ORNL selects two companies for superconducting wire development
OAK RIDGE, Tenn.,
July 26, 1999
The Department of Energy's (DOE) Oak Ridge National Laboratory (ORNL) has selected two companies to negotiate for development of a next generation of high-temperature superconducting wire for electric power applications.
Selected are Minnesota Mining and Manufacturing, Inc., (3M) of St. Paul, Minn., and MicroCoating Technologies of Chamblee, Ga. They were selected as the result of an open competition conducted by ORNL's Superconductivity Technology Center. The three-year, $10.5 million effort includes financial support from DOE and private industry partners, who will provide at least 50 percent of the project costs. The superconductivity programs at Argonne and Los Alamos national laboratories will also participate. Both laboratories advised ORNL in the selection process.
Superconductors are materials that can transmit electricity with virtually no energy losses due to resistance. Superconducting wires can carry up to 100 times more electric current than conventional copper or aluminum wires.
The next generation of superconducting wires is expected to offer more substantial cost and performance advantages to the world's power equipment suppliers than does today's pre-commercial first generation powder-in-tube wires. Under DOE's second generation wire initiative, ORNL and other national labs are working with U.S.-based companies to resolve key scientific issues related to continuous processing of moving tapes to produce coated conductors.
"The key challenge of this effort is to achieve high quality continuous processing as we move toward a next generation of superconducting wire technology," said Bob Hawsey, director of ORNL's Superconductivity Technology Center.
Coated conductors have the potential for enabling the widespread commercialization of new types of power generation, delivery and end-use equipment, including power cables, transformers, motors, generators and current controllers. Coated conductors would use the superconductor yttrium-barium-copper-oxygen (YBCO) deposited on specially prepared templates called textured substrates.
Plans call for 3M to conduct research on substrate and deposition technology capable of producing wire hundreds of meters in length as opposed to the short centimeter lengths that have been used for testing. An electron beam coevaporation technique involves coating long lengths of buffered, textured metallic substrates with YBCO layers. The process is performed in a vacuum chamber. Long lengths of YBCO coated conductors will be provided to power equipment developers and national laboratories for further research.
"3M is pleased to have been selected to participate in the DOE second generation wire program," said Jonathan Storer, senior research specialist with 3M. "We feel that our breadth of technology and product commercialization makes us an obvious choice to develop coated conductors."

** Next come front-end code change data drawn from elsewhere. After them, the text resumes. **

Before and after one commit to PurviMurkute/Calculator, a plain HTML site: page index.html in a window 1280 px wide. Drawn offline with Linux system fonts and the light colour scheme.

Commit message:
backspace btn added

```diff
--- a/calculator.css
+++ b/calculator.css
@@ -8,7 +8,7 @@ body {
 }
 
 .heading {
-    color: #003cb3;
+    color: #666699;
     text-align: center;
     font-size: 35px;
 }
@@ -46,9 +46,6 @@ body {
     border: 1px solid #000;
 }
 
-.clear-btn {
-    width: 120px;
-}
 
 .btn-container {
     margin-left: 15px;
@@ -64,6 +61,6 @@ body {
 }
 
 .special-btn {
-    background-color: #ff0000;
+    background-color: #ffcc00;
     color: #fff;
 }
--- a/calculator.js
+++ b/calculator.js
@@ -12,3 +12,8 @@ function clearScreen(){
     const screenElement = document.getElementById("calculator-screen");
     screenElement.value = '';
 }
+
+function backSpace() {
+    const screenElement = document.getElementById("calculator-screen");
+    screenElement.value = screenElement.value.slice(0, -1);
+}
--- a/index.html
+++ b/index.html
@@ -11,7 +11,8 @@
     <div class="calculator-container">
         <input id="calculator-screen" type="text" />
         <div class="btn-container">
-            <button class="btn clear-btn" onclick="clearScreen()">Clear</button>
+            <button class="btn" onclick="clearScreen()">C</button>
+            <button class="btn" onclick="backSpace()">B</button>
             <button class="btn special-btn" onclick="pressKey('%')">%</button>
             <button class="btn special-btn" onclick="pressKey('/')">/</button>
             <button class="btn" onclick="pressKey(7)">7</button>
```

MicroCoating Technologies' efforts will focus on developing thin film coating processes for both the buffer and superconducting layers of the coated conductor. Its innovations include the open atmosphere, patented Chemical Combustion Vapor Deposition (CCVD) process for applying thin films to a variety of substrates, including metals, ceramics and polymers. The process can be used for a broad range of applications, such as architectural glass, fuel cells, electronics and corrosion resistant materials.
"We are excited and pleased at being able to demonstrate the feasibility of producing practical lengths of coated superconductors," said Dr. Shara S. Shoup, director of MicroCoating Technologies' Wire Division. "We look forward to working with our partners toward the goal of bringing superconductor technology into mainstream commercial production."
MicroCoating Technologies and its alliance partner, Oxford Superconducting Technology of Carteret, N.J., will provide long lengths of prototype wires to the national labs and to additional alliance partners, including Southwire Company of Carrollton, Ga., and Southern Company of Atlanta.
"Our technology has the potential to provide a superior, low-cost alternative to traditional vacuum-based superconductor manufacturing processes," said Dr. Andrew Hunt, chief executive officer of MicroCoating. "CCVD is also environmentally friendly and more flexible than competing fabrication methods. Along with our partners, we welcome the opportunity to potentially revolutionize the energy industry."
3M, headquartered in St. Paul, Minn., is a world leader in industrial, health care, consumer, office and other major markets. MicroCoating Technologies is an Atlanta-based advanced materials company. Oxford Superconducting Technology is a leading manufacturer of both LTS and HTS superconductors for magnetic field applications.
ORNL is a DOE multiprogram research facility and is managed by Lockheed Martin Energy Research Corporation.